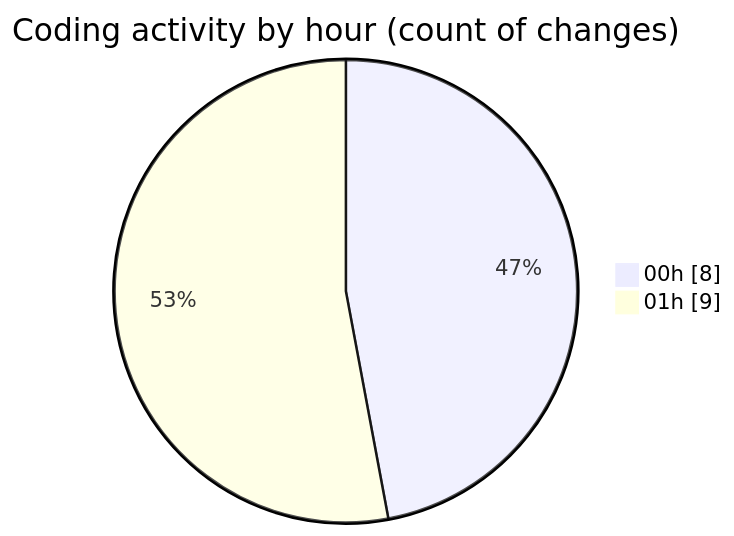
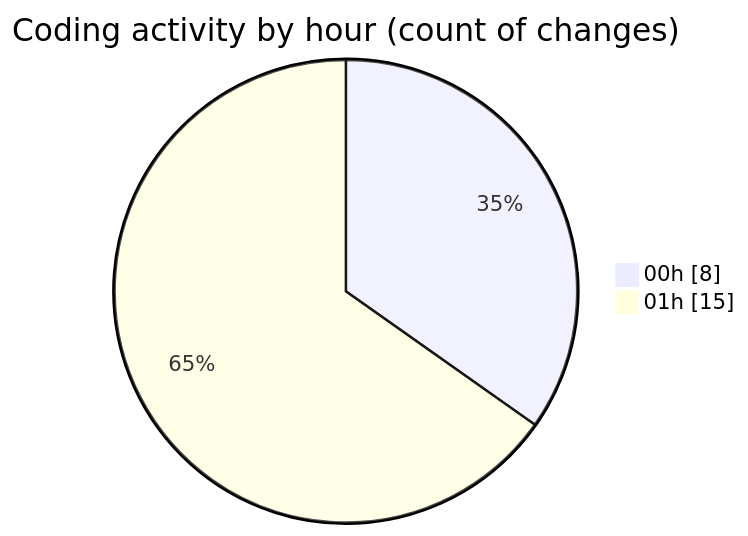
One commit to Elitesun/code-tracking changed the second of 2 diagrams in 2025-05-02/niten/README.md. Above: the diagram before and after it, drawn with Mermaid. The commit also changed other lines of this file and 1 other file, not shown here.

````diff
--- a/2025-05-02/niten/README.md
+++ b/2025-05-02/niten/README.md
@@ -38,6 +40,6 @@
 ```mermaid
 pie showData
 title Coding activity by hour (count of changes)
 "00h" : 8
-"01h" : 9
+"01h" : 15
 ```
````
=====
WORK TO COMPLETE. Which lines in the records above include the word "niten"? Copy them out.

ANSWER BELOW.
One commit to Elitesun/code-tracking changed the second of 2 diagrams in 2025-05-02/niten/README.md. Above: the diagram before and after it, drawn with Mermaid. The commit also changed other lines of this file and 1 other file, not shown here.
--- a/2025-05-02/niten/README.md
+++ b/2025-05-02/niten/README.md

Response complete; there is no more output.